• [Records provided]:
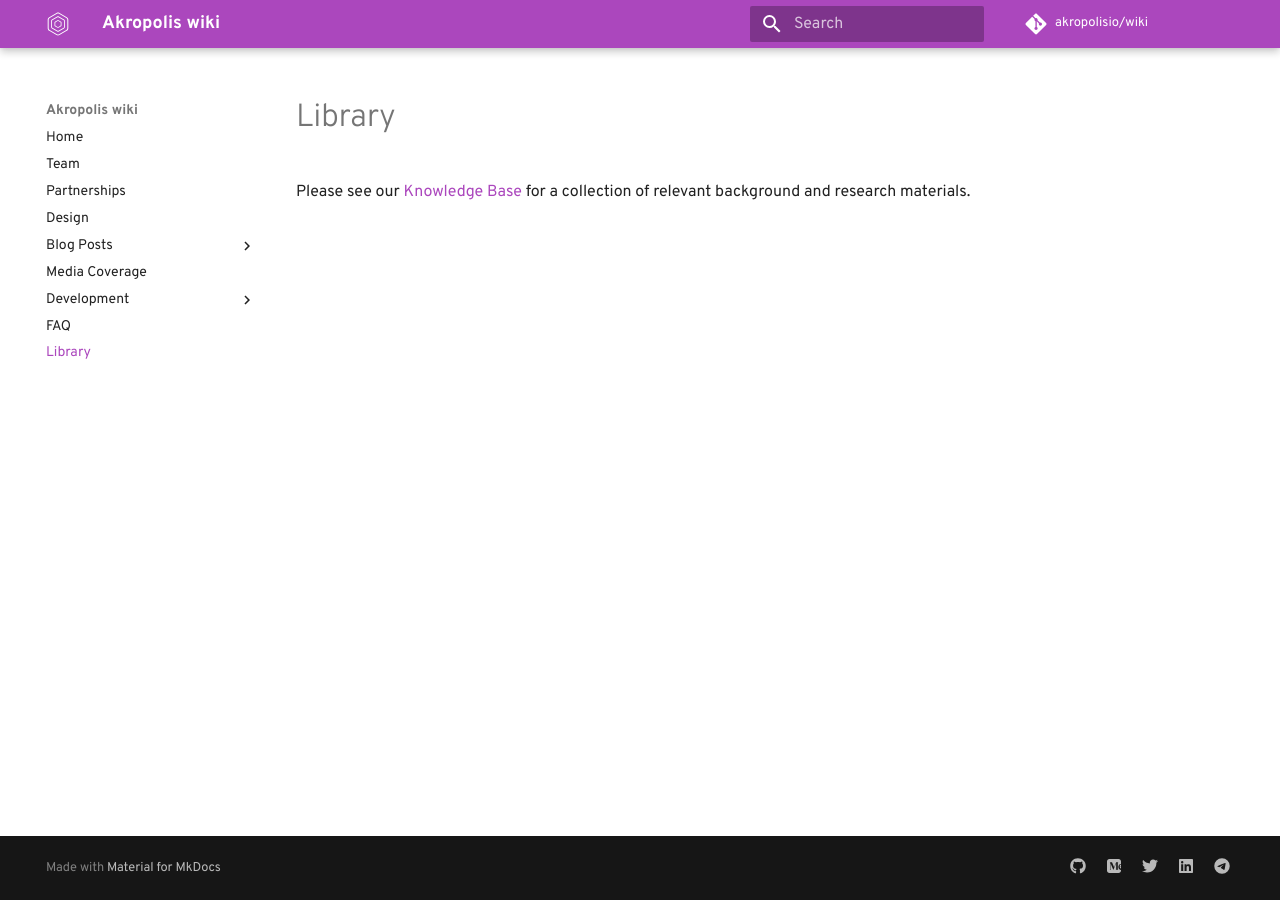
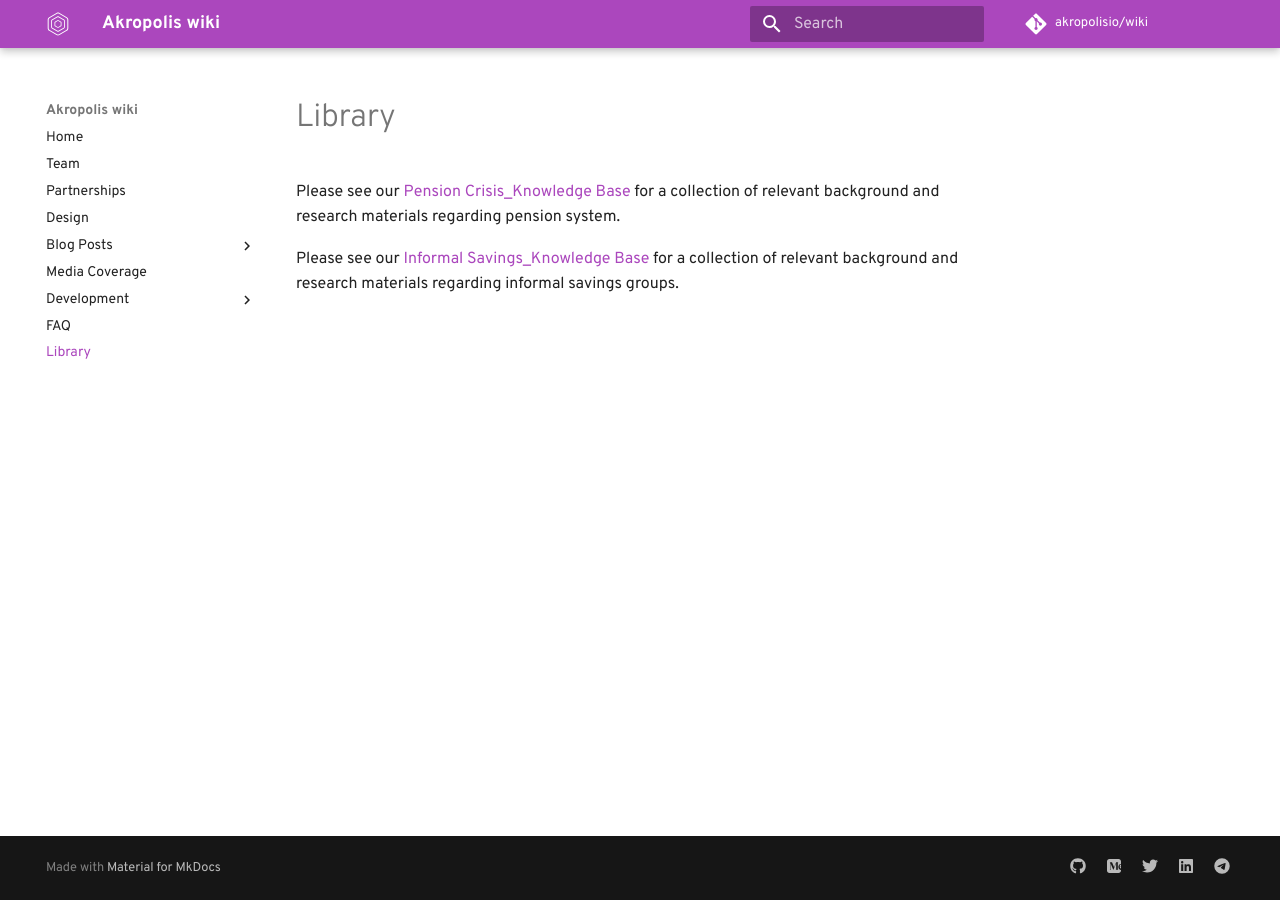
Before and after one commit to kaonone/wiki, an MkDocs documentation site: the page built from docs/library.md, in a window 1280 px wide. Built offline with MkDocs 1.6.1 and Material for MkDocs 9.7.7, drawn with Linux system fonts in a browser that asks for light colours; some web fonts are replaced; comment, search, counter and statistics services are not loaded; old or Windows-style settings are respelled for this version of MkDocs.

Commit message:
InfSav KB added

```diff
--- a/docs/library.md
+++ b/docs/library.md
@@ -1,3 +1,5 @@
 # Library
 
-Please see our [Knowledge Base](https://airtable.com/shrrKv18TLgDZCnMp) for a collection of relevant background and research materials.
+Please see our [Pension Crisis_Knowledge Base](https://airtable.com/shrrKv18TLgDZCnMp) for a collection of relevant background and research materials regarding pension system.
+
+Please see our [Informal Savings_Knowledge Base](https://airtable.com/shrtSK8Uc2PweuEwk) for a collection of relevant background and research materials regarding informal savings groups.
```
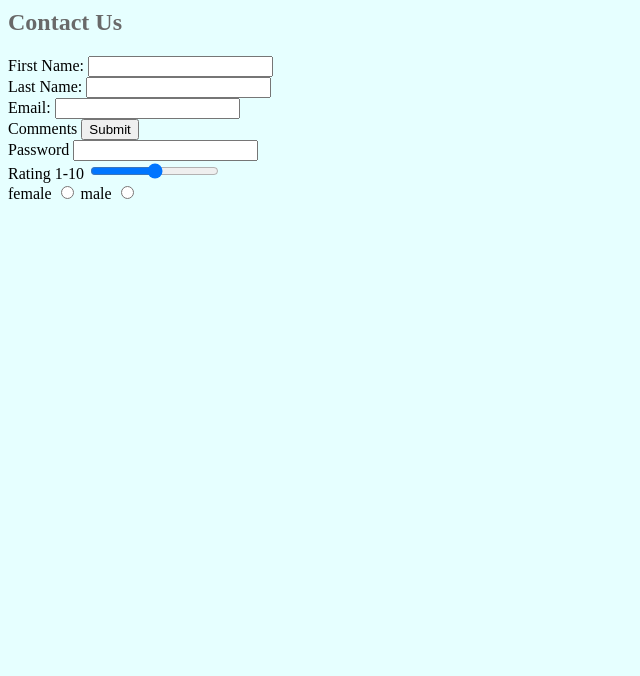
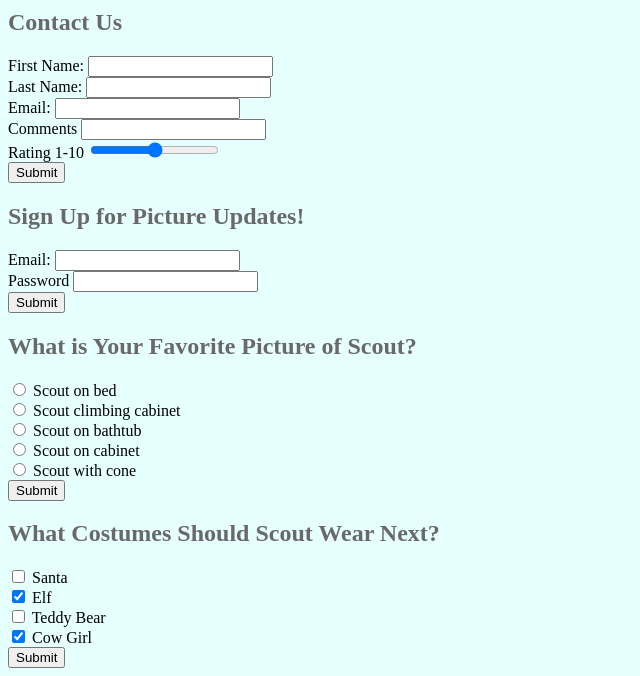
Before and after one commit to Maryhwalrath/Assignment-4, a plain HTML site: page contact.html in a window 1280 px wide. Shown: the part 338-1014 px from the top of the page, without its empty margins (0-640 px from the left). Before the commit the page ends 800 px from the top, so only its background shows below. Drawn offline with Linux system fonts and the light colour scheme.

Commit message:
form complete

```diff
--- a/contact.html
+++ b/contact.html
@@ -21,24 +21,73 @@
 <div>
     <h2> Contact Us</h2>
     <form method="get">
-        <label> First Name: <input type="text"> </label>
+        <label> First Name: <input type="text"></label>
         <br>
         <label> Last Name: <input type="text"></label>
         <br>
         <label> Email: <input type="text"></label>
         <br>
-        <label> Comments <input type="submit"></label>
+        <label> Comments <input type=textarea></label>
         <br>
-        <label> Password <input type="password"> </label>
+        <label> Rating 1-10 <input type="range"></label>
         <br>
-        <label> Rating 1-10 <input type="range"> </label>
-        <br>
-        <label> female <input type=radio></label>
-        <label>male <input type=radio> </label>
-
-
+        <input type="submit" value="Submit">
     </form>
 
 
+    <div>
 
-</div>
+        <h2> Sign Up for Picture Updates! </h2>
+        <form method="get">
+            <label> Email: <input type="text"></label>
+            <br>
+            <label> Password <input type="password"> </label>
+            <br>
+            <input type="submit" value="Submit">
+
+        </form>
+
+    </div>
+
+    <div>
+
+        <h2> What is Your Favorite Picture of Scout? </h2>
+        <form method="get">
+            <input type="radio" name="pic" value="Pic 1"> Scout on bed
+            <br>
+            <input type="radio" name="pic" value="Pic 2"> Scout climbing cabinet
+            <br>
+            <input type="radio" name="pic" value="Pic 3"> Scout on bathtub
+            <br>
+            <input type="radio" name="pic" value="Pic 4"> Scout on cabinet
+            <br>
+            <input type="radio" name="pic" value="Pic 5"> Scout with cone
+            <br>
+            <input type="submit" value="Submit">
+
+        </form>
+
+        <div>
+
+            <h2> What Costumes Should Scout Wear Next?</h2>
+            <form method="get">
+                <input type="checkbox" name="costume" value="Santa"> Santa
+                <br>
+                <input type="checkbox" name="costume" value="Elf" checked="checked"> Elf
+                <br>
+                <input type="checkbox" name="costume" value="Teddy Bear"> Teddy Bear
+                <br>
+                <input type="checkbox" name="costume" value="Cow Girl" checked="checked"> Cow Girl
+                <br>
+                <input type="submit" value="Submit">
+            </form>
+
+
+        </div>
+
+
+
+
+
+
+    </div>
```
Also changed, not shown: Table.html (+1 -1 lines).
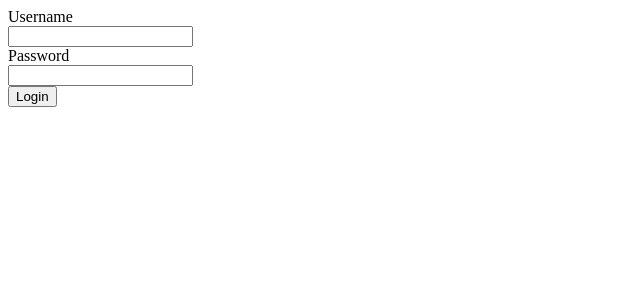
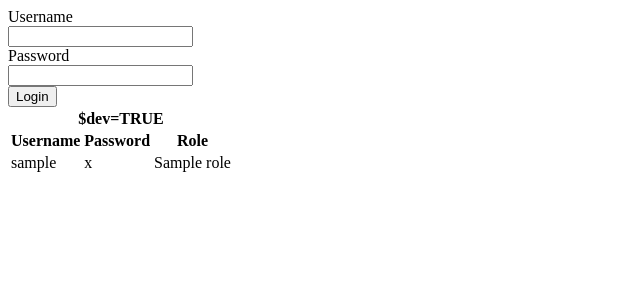
Before and after one commit to dominykasraila/bureliai, a PHP site: template templates/login.twig in a window 1280 px wide. Shown: the top 300 px of the page, without its empty margins (0-640 px from the left). Run offline with PHP 8.4, Linux system fonts and the light colour scheme; the template is opened without the code that fills it: most values are stand-ins (such as "Sample title", 1, 10 or a date in 2020); some libraries are stand-ins or nearby versions.

Commit message:
Created a dev flag.

```diff
--- a/templates/dashboard.twig
+++ b/templates/dashboard.twig
@@ -2,7 +2,7 @@
 
 {% block body %}
 <h1> Hello, {{ user.name }} {{ user.surname }}.</h1>
-<h2> {{user.role.name }} panel</h2>
+<h2> {{user.role.name }} dashboard</h2>
 <ul>
 	{% if user.role.name == 'Admin' %}
 		<li><a>List clubs</a></li>
--- a/templates/login.twig
+++ b/templates/login.twig
@@ -1,15 +1,34 @@
 {% extends 'base.twig' %}
 
 {% block body %}
+
 <form action="index.php" method="post">
-    <label for="username">Username</label><br>
-    <input type="text" name="username" id="username"><br>
+	<label for="username">Username</label><br>
+	<input type="text" name="username" id="username"><br>
 
-    <label for="password">Password</label><br>
-    <input type="password" name="password" id="password"><br>
+	<label for="password">Password</label><br>
+	<input type="password" name="password" id="password"><br>
 
 	<input type="hidden" name="action" value="authenticate">
 
-    <input type="submit" value="Login">
+	<input type="submit" value="Login">
 </form>
+{% if users %}
+<table>
+	<tr><th colspan="3">$dev=TRUE</th></tr>
+	<tr>
+		<th>Username</th>
+		<th>Password</th>
+		<th>Role</th>
+	</tr>
+	{% for user in users %}
+	<tr>
+		<td>{{ user.username }}</td>
+		<td>{{ user.password }}</td>
+		<td>{{ user.role.name }}</td>
+	</tr>
+	{% endfor %}
+</table>
+{% endif %}
+
 {% endblock %}
```
Also changed, not shown: index.php (+6 -2 lines).
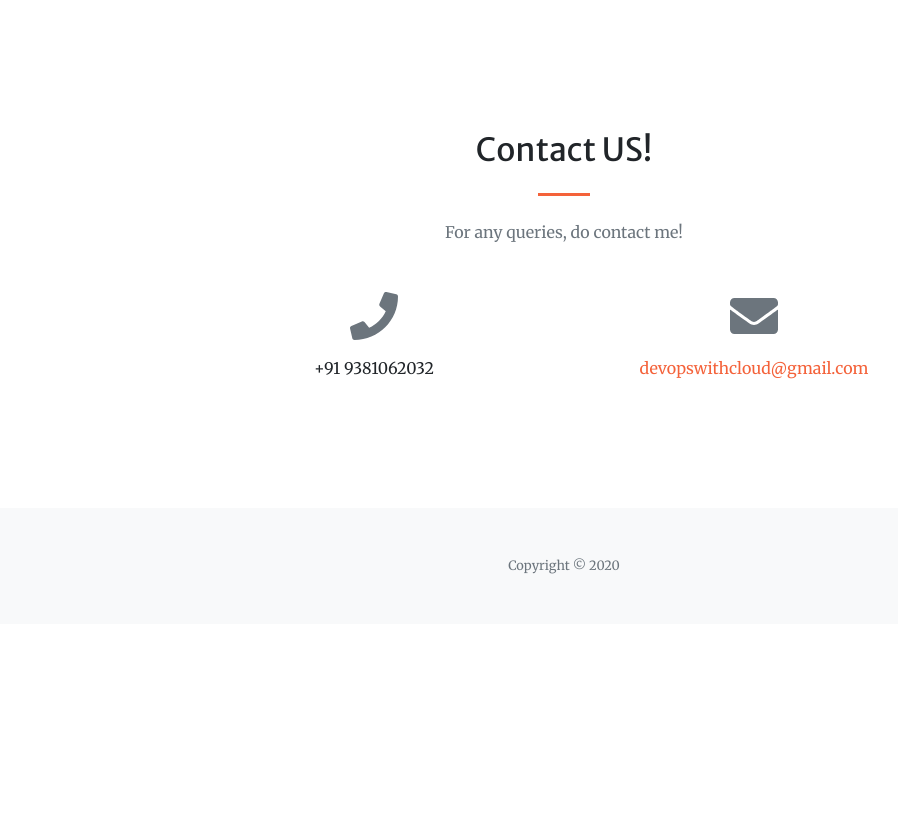
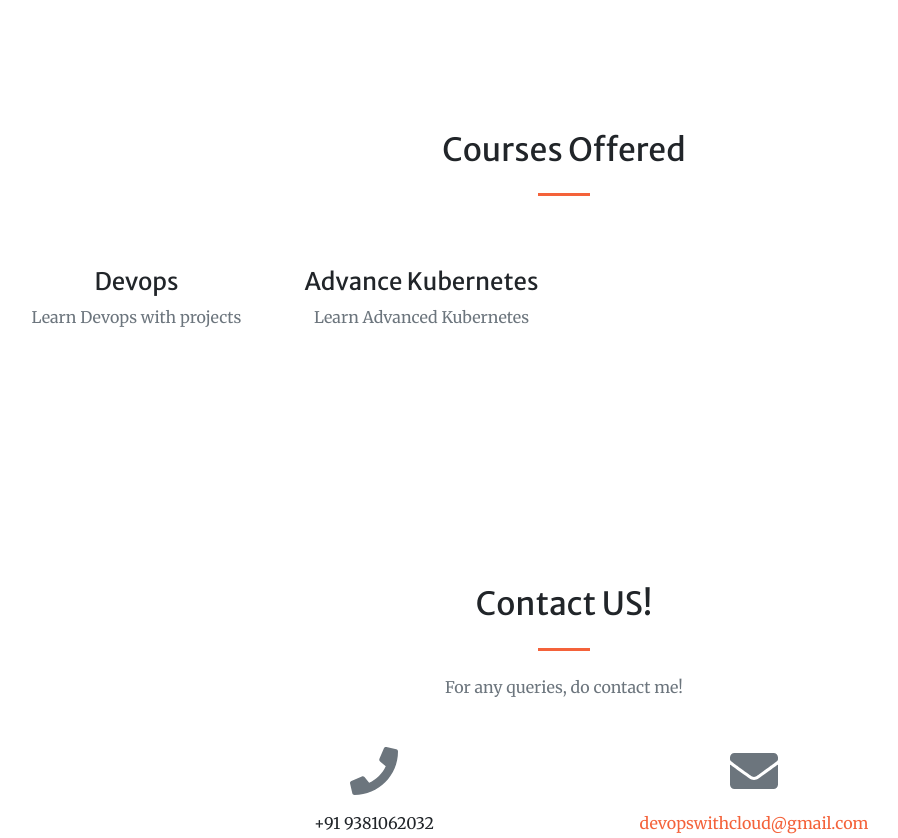
Before and after one commit to sivadevopswithcloud/webapp, a plain HTML site: page index.html in a window 1280 px wide. Shown: the part 1841-2679 px from the top of the page, without its empty margins (76-974 px from the left). Before the commit the page ends 2465 px from the top, so only its background shows below. Drawn offline with nearby package versions, Linux system fonts and the light colour scheme.

Commit message:
Added contactme

```diff
--- a/index.html
+++ b/index.html
@@ -28,6 +28,7 @@
                         <li class="nav-item"><a class="nav-link js-scroll-trigger" href="#about">About</a></li>
                         <li class="nav-item"><a class="nav-link js-scroll-trigger" href="#services">Service</a></li>
                         <li class="nav-item"><a class="nav-link js-scroll-trigger" href="#courses">Courses</a></li>
+                        <li class="nav-item"><a class="nav-link js-scroll-trigger" href="#contact">ContactMe</a></li>
                     </ul>
                 </div>
             </div>
@@ -76,6 +77,28 @@
                 </div>
             </div>
         </section>
+    </section>
+    <!-- Courses Offered-->
+    <section class="page-section" id="courses">
+        <div class="container">
+            <h2 class="text-center mt-0">Courses Offered</h2>
+            <hr class="divider my-4" />
+            <div class="row">
+                <div class="col-lg-3 col-md-6 text-center">
+                    <div class="mt-5">
+                        <h3 class="h4 mb-2">Devops</h3>
+                        <p class="text-muted mb-0">Learn Devops with projects</p>
+                    </div>
+                </div>
+                <div class="col-lg-3 col-md-6 text-center">
+                    <div class="mt-5">
+                        <h3 class="h4 mb-2">Advance Kubernetes</h3>
+                        <p class="text-muted mb-0">Learn Advanced Kubernetes</p>
+                    </div>
+                </div>
+            </div>
+        </div>
+    </section>
         <!-- Contact-->
         <section class="page-section" id="contact">
             <div class="container">
```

• [Activity]:
Copy the entire listing exactly but skip the pictures.

• [Written solution]:
Before and after one commit to kaonone/wiki, an MkDocs documentation site: the page built from docs/library.md, in a window 1280 px wide. Built offline with MkDocs 1.6.1 and Material for MkDocs 9.7.7, drawn with Linux system fonts in a browser that asks for light colours; some web fonts are replaced; comment, search, counter and statistics services are not loaded; old or Windows-style settings are respelled for this version of MkDocs.

Commit message:
InfSav KB added

```diff
--- a/docs/library.md
+++ b/docs/library.md
@@ -1,3 +1,5 @@
 # Library
 
-Please see our [Knowledge Base](https://airtable.com/shrrKv18TLgDZCnMp) for a collection of relevant background and research materials.
+Please see our [Pension Crisis_Knowledge Base](https://airtable.com/shrrKv18TLgDZCnMp) for a collection of relevant background and research materials regarding pension system.
+
+Please see our [Informal Savings_Knowledge Base](https://airtable.com/shrtSK8Uc2PweuEwk) for a collection of relevant background and research materials regarding informal savings groups.
```
Before and after one commit to Maryhwalrath/Assignment-4, a plain HTML site: page contact.html in a window 1280 px wide. Shown: the part 338-1014 px from the top of the page, without its empty margins (0-640 px from the left). Before the commit the page ends 800 px from the top, so only its background shows below. Drawn offline with Linux system fonts and the light colour scheme.

Commit message:
form complete

```diff
--- a/contact.html
+++ b/contact.html
@@ -21,24 +21,73 @@
 <div>
     <h2> Contact Us</h2>
     <form method="get">
-        <label> First Name: <input type="text"> </label>
+        <label> First Name: <input type="text"></label>
         <br>
         <label> Last Name: <input type="text"></label>
         <br>
         <label> Email: <input type="text"></label>
         <br>
-        <label> Comments <input type="submit"></label>
+        <label> Comments <input type=textarea></label>
         <br>
-        <label> Password <input type="password"> </label>
+        <label> Rating 1-10 <input type="range"></label>
         <br>
-        <label> Rating 1-10 <input type="range"> </label>
-        <br>
-        <label> female <input type=radio></label>
-        <label>male <input type=radio> </label>
-
-
+        <input type="submit" value="Submit">
     </form>
 
 
+    <div>
 
-</div>
+        <h2> Sign Up for Picture Updates! </h2>
+        <form method="get">
+            <label> Email: <input type="text"></label>
+            <br>
+            <label> Password <input type="password"> </label>
+            <br>
+            <input type="submit" value="Submit">
+
+        </form>
+
+    </div>
+
+    <div>
+
+        <h2> What is Your Favorite Picture of Scout? </h2>
+        <form method="get">
+            <input type="radio" name="pic" value="Pic 1"> Scout on bed
+            <br>
+            <input type="radio" name="pic" value="Pic 2"> Scout climbing cabinet
+            <br>
+            <input type="radio" name="pic" value="Pic 3"> Scout on bathtub
+            <br>
+            <input type="radio" name="pic" value="Pic 4"> Scout on cabinet
+            <br>
+            <input type="radio" name="pic" value="Pic 5"> Scout with cone
+            <br>
+            <input type="submit" value="Submit">
+
+        </form>
+
+        <div>
+
+            <h2> What Costumes Should Scout Wear Next?</h2>
+            <form method="get">
+                <input type="checkbox" name="costume" value="Santa"> Santa
+                <br>
+                <input type="checkbox" name="costume" value="Elf" checked="checked"> Elf
+                <br>
+                <input type="checkbox" name="costume" value="Teddy Bear"> Teddy Bear
+                <br>
+                <input type="checkbox" name="costume" value="Cow Girl" checked="checked"> Cow Girl
+                <br>
+                <input type="submit" value="Submit">
+            </form>
+
+
+        </div>
+
+
+
+
+
+
+    </div>
```
Also changed, not shown: Table.html (+1 -1 lines).
Before and after one commit to dominykasraila/bureliai, a PHP site: template templates/login.twig in a window 1280 px wide. Shown: the top 300 px of the page, without its empty margins (0-640 px from the left). Run offline with PHP 8.4, Linux system fonts and the light colour scheme; the template is opened without the code that fills it: most values are stand-ins (such as "Sample title", 1, 10 or a date in 2020); some libraries are stand-ins or nearby versions.

Commit message:
Created a dev flag.

```diff
--- a/templates/dashboard.twig
+++ b/templates/dashboard.twig
@@ -2,7 +2,7 @@
 
 {% block body %}
 <h1> Hello, {{ user.name }} {{ user.surname }}.</h1>
-<h2> {{user.role.name }} panel</h2>
+<h2> {{user.role.name }} dashboard</h2>
 <ul>
 	{% if user.role.name == 'Admin' %}
 		<li><a>List clubs</a></li>
--- a/templates/login.twig
+++ b/templates/login.twig
@@ -1,15 +1,34 @@
 {% extends 'base.twig' %}
 
 {% block body %}
+
 <form action="index.php" method="post">
-    <label for="username">Username</label><br>
-    <input type="text" name="username" id="username"><br>
+	<label for="username">Username</label><br>
+	<input type="text" name="username" id="username"><br>
 
-    <label for="password">Password</label><br>
-    <input type="password" name="password" id="password"><br>
+	<label for="password">Password</label><br>
+	<input type="password" name="password" id="password"><br>
 
 	<input type="hidden" name="action" value="authenticate">
 
-    <input type="submit" value="Login">
+	<input type="submit" value="Login">
 </form>
+{% if users %}
+<table>
+	<tr><th colspan="3">$dev=TRUE</th></tr>
+	<tr>
+		<th>Username</th>
+		<th>Password</th>
+		<th>Role</th>
+	</tr>
+	{% for user in users %}
+	<tr>
+		<td>{{ user.username }}</td>
+		<td>{{ user.password }}</td>
+		<td>{{ user.role.name }}</td>
+	</tr>
+	{% endfor %}
+</table>
+{% endif %}
+
 {% endblock %}
```
Also changed, not shown: index.php (+6 -2 lines).
Before and after one commit to sivadevopswithcloud/webapp, a plain HTML site: page index.html in a window 1280 px wide. Shown: the part 1841-2679 px from the top of the page, without its empty margins (76-974 px from the left). Before the commit the page ends 2465 px from the top, so only its background shows below. Drawn offline with nearby package versions, Linux system fonts and the light colour scheme.

Commit message:
Added contactme

```diff
--- a/index.html
+++ b/index.html
@@ -28,6 +28,7 @@
                         <li class="nav-item"><a class="nav-link js-scroll-trigger" href="#about">About</a></li>
                         <li class="nav-item"><a class="nav-link js-scroll-trigger" href="#services">Service</a></li>
                         <li class="nav-item"><a class="nav-link js-scroll-trigger" href="#courses">Courses</a></li>
+                        <li class="nav-item"><a class="nav-link js-scroll-trigger" href="#contact">ContactMe</a></li>
                     </ul>
                 </div>
             </div>
@@ -76,6 +77,28 @@
                 </div>
             </div>
         </section>
+    </section>
+    <!-- Courses Offered-->
+    <section class="page-section" id="courses">
+        <div class="container">
+            <h2 class="text-center mt-0">Courses Offered</h2>
+            <hr class="divider my-4" />
+            <div class="row">
+                <div class="col-lg-3 col-md-6 text-center">
+                    <div class="mt-5">
+                        <h3 class="h4 mb-2">Devops</h3>
+                        <p class="text-muted mb-0">Learn Devops with projects</p>
+                    </div>
+                </div>
+                <div class="col-lg-3 col-md-6 text-center">
+                    <div class="mt-5">
+                        <h3 class="h4 mb-2">Advance Kubernetes</h3>
+                        <p class="text-muted mb-0">Learn Advanced Kubernetes</p>
+                    </div>
+                </div>
+            </div>
+        </div>
+    </section>
         <!-- Contact-->
         <section class="page-section" id="contact">
             <div class="container">
```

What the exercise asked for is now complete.